On: July 19, 2015
Well mostly, at least.
That’s harsh, but it’s true. Those old standbys, the 30-second TV spot and ¼ page newspaper ad, don’t work very well anymore when trying to reach and influence an audience. Sure during the Mad Men era this kind of advertising was very effective. But in those days, the number of channels people could turn to for entertainment was fairly limited. Don Draper had it easy.
That was a time of scarce content and abundant attention. Advertisers could interrupt that content – an episode of Friends or Seinfeld – with an ad that would reach and influence the buying behaviour of a large enough segment of the audience to make it all worthwhile.
But now the script is flipped. An advertiser’s audience is widely fragmented. Anyone with a wifi connection can access a world of content. We’re not limited to our local media. It’s all there, just a click away. And we certainly don’t gather around our TVs on Thursday nights for “Must See TV” anymore. With Netflix, PVRs, YouTube and Torrents, no one watches a TV show at the same time (with the important exception of sports or awards ceremonies).
We’re living in an era of abundant content and scarce attention. Most advertising has become little more than ambient noise, always there buzzing in the background but never quite registering. By some estimates, the average person in North America is bombarded with up to 5000 advertising impressions every day. So what connects?
Think about last year’s Super Bowl, the biggest advertising event of the year. It cost millions of dollars to run a 30-second spot and millions more to produce it. Dozens of commercials aired. Now how many do you remember?
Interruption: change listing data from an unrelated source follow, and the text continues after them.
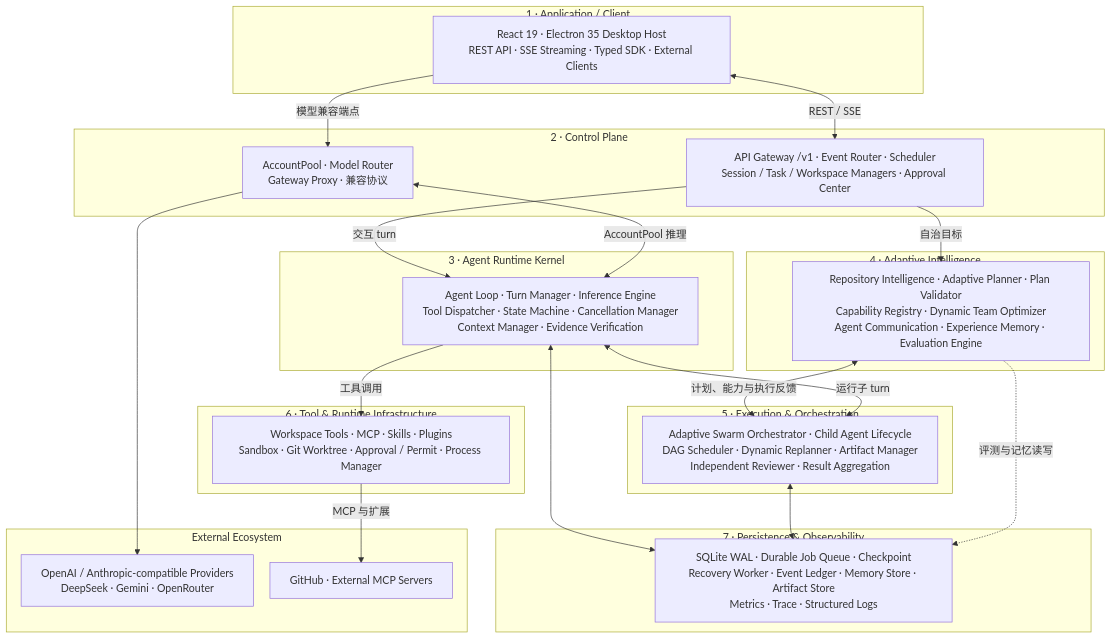
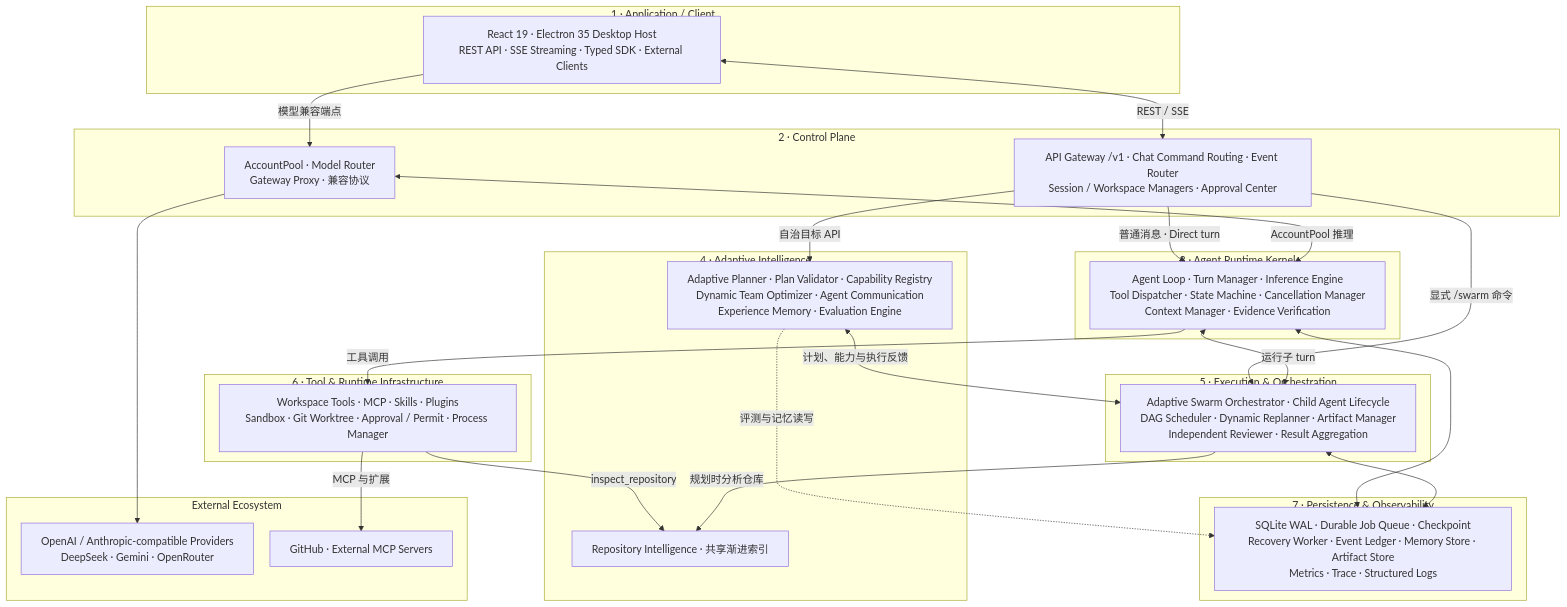
One commit to Eternite-0/Agent_US changed the first of 2 diagrams in README.md. Above: the diagram before and after it, drawn with Mermaid. The commit also changed other lines of this file and 4 other files, not shown here.

````diff
--- a/README.md
+++ b/README.md
@@ -45,50 +60,54 @@
 ```mermaid
 ---
 config:
   flowchart:
     wrappingWidth: 390
     nodeSpacing: 25
     rankSpacing: 30
 ---
 flowchart TB
     subgraph L1["1 · Application / Client"]
         CLIENT["React 19 · Electron 35 Desktop Host<br/>REST API · SSE Streaming · Typed SDK · External Clients"]
     end
     subgraph L2["2 · Control Plane"]
-        API["API Gateway /v1 · Event Router · Scheduler<br/>Session / Task / Workspace Managers · Approval Center"]
+        API["API Gateway /v1 · Chat Command Routing · Event Router<br/>Session / Workspace Managers · Approval Center"]
         MODEL["AccountPool · Model Router<br/>Gateway Proxy · 兼容协议"]
     end
     subgraph L3["3 · Agent Runtime Kernel"]
         KERNEL["Agent Loop · Turn Manager · Inference Engine<br/>Tool Dispatcher · State Machine · Cancellation Manager<br/>Context Manager · Evidence Verification"]
     end
     subgraph L4["4 · Adaptive Intelligence"]
-        INTEL["Repository Intelligence · Adaptive Planner · Plan Validator<br/>Capability Registry · Dynamic Team Optimizer<br/>Agent Communication · Experience Memory · Evaluation Engine"]
+        INTEL["Adaptive Planner · Plan Validator · Capability Registry<br/>Dynamic Team Optimizer · Agent Communication<br/>Experience Memory · Evaluation Engine"]
+        INDEX["Repository Intelligence · 共享渐进索引"]
     end
     subgraph L5["5 · Execution & Orchestration"]
         SWARM["Adaptive Swarm Orchestrator · Child Agent Lifecycle<br/>DAG Scheduler · Dynamic Replanner · Artifact Manager<br/>Independent Reviewer · Result Aggregation"]
     end
     subgraph L6["6 · Tool & Runtime Infrastructure"]
         TOOLING["Workspace Tools · MCP · Skills · Plugins<br/>Sandbox · Git Worktree · Approval / Permit · Process Manager"]
     end
     subgraph L7["7 · Persistence & Observability"]
         DURABLE["SQLite WAL · Durable Job Queue · Checkpoint<br/>Recovery Worker · Event Ledger · Memory Store · Artifact Store<br/>Metrics · Trace · Structured Logs"]
     end
     subgraph EXT["External Ecosystem"]
         PROVIDERS["OpenAI / Anthropic-compatible Providers<br/>DeepSeek · Gemini · OpenRouter"]
         INTEGRATIONS["GitHub · External MCP Servers"]
     end
 
     CLIENT <-->|REST / SSE| API
     CLIENT -->|模型兼容端点| MODEL
-    API -->|交互 turn| KERNEL
-    API -->|自治目标| INTEL
+    API -->|普通消息 · Direct turn| KERNEL
+    API -->|显式 /swarm 命令| SWARM
+    API -->|自治目标 API| INTEL
     MODEL <-->|AccountPool 推理| KERNEL
     MODEL --> PROVIDERS
     INTEL <-->|计划、能力与执行反馈| SWARM
     KERNEL <-->|运行子 turn| SWARM
     KERNEL -->|工具调用| TOOLING
+    TOOLING -->|inspect_repository| INDEX
+    SWARM -->|规划时分析仓库| INDEX
     TOOLING -->|MCP 与扩展| INTEGRATIONS
     KERNEL <--> DURABLE
     SWARM <--> DURABLE
     INTEL -.评测与记忆读写.-> DURABLE
 ```
````
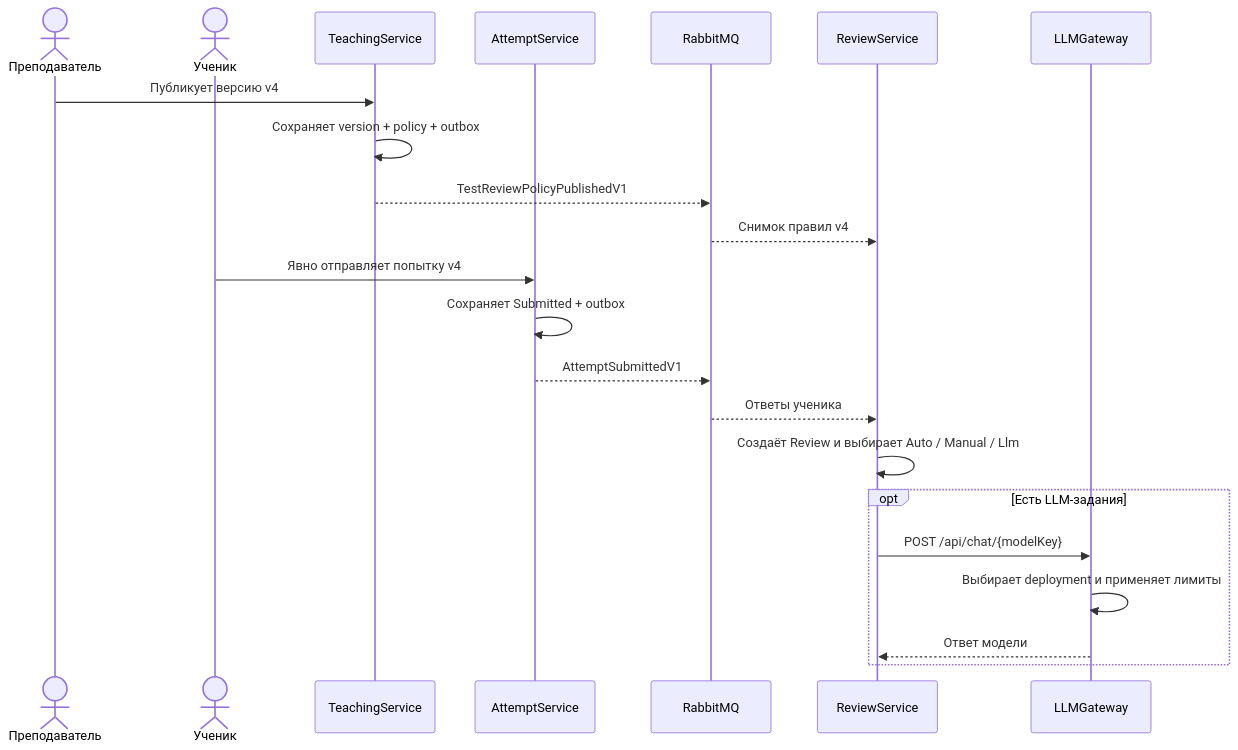
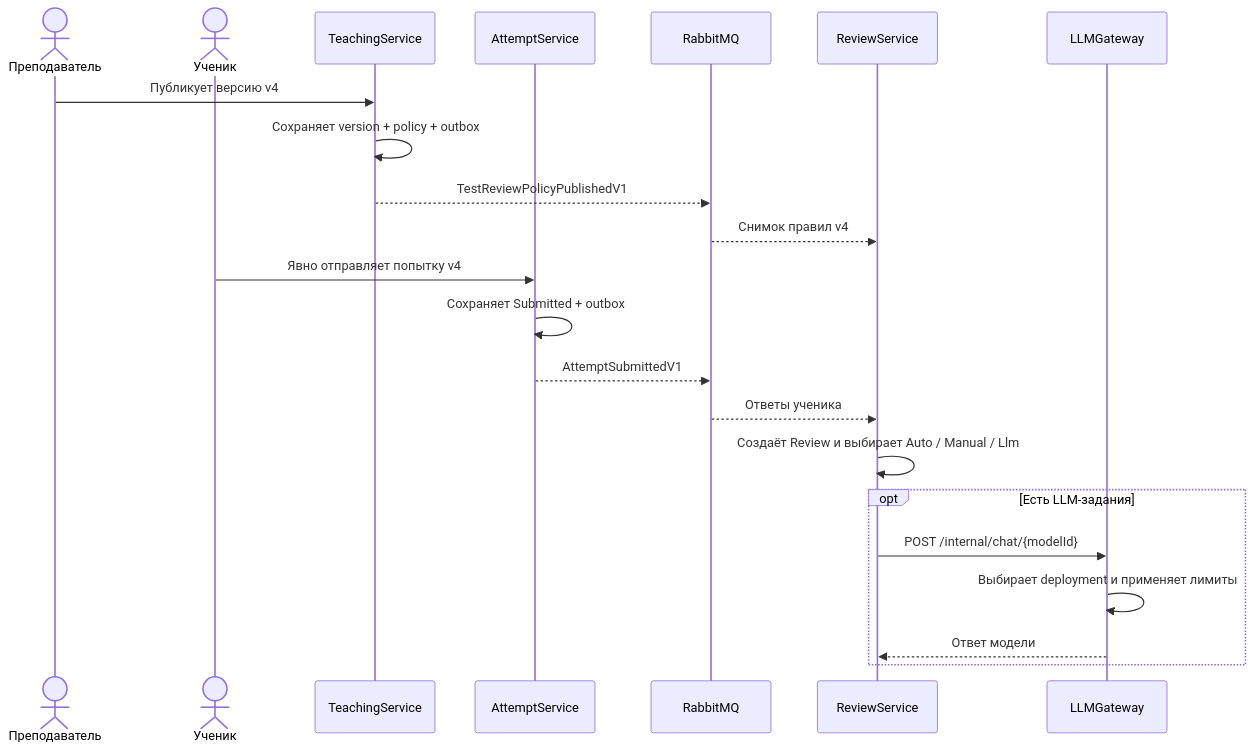
One commit to KomaMix/LLMTutorRoom changed the second of 2 diagrams in docs/architecture.md. Above: the diagram before and after it, drawn with Mermaid. The commit also changed other lines of this file and 135 other files, not shown here.

````diff
--- a/docs/architecture.md
+++ b/docs/architecture.md
@@ -73,26 +73,26 @@
 ```mermaid
 sequenceDiagram
     actor Teacher as Преподаватель
     actor Student as Ученик
     participant Teaching as TeachingService
     participant Attempt as AttemptService
     participant Rabbit as RabbitMQ
     participant Review as ReviewService
     participant Gateway as LLMGateway
 
     Teacher->>Teaching: Публикует версию v4
     Teaching->>Teaching: Сохраняет version + policy + outbox
     Teaching-->>Rabbit: TestReviewPolicyPublishedV1
     Rabbit-->>Review: Снимок правил v4
 
     Student->>Attempt: Явно отправляет попытку v4
     Attempt->>Attempt: Сохраняет Submitted + outbox
     Attempt-->>Rabbit: AttemptSubmittedV1
     Rabbit-->>Review: Ответы ученика
     Review->>Review: Создаёт Review и выбирает Auto / Manual / Llm
     opt Есть LLM-задания
-        Review->>Gateway: POST /api/chat/{modelKey}
+        Review->>Gateway: POST /internal/chat/{modelId}
         Gateway->>Gateway: Выбирает deployment и применяет лимиты
         Gateway-->>Review: Ответ модели
     end
 ```
````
So if advertising (mostly) sucks, what should someone do to reach and motivate an audience? More and more organizations are turning to “inbound marketing” to reach and connect with the people they care about.
Inbound marketing is the opposite of interruption marketing. With inbound, you produce content that people actually want to consume – blog posts, infographics, photos, videos, white papers – that draws them to you. It’s content that is posted online and often shared through social media or found through carefully optimized search engine results.
Our friends at HubSpot, the world’s top inbound marketing platform, describe the inbound process like this:
With inbound marketing you build your own audience, unlike in advertising where you are “renting” one from a newspaper or magazine. Inbound starts and sustains relationships, often allowing you to automate parts of the process.
Inbound marketing is a powerful tool, one that is becoming a central marketing strategy for many organizations around the world. Still, dipping your toe in the inbound marketing world can be daunting – there is always security in the old ways of doing things (even if they don’t really work anymore).
So we’ve created a new Bonfire eBook that explains inbound marketing, how it works, and how your business can use it. Download it today. And give us a call if you have any questions.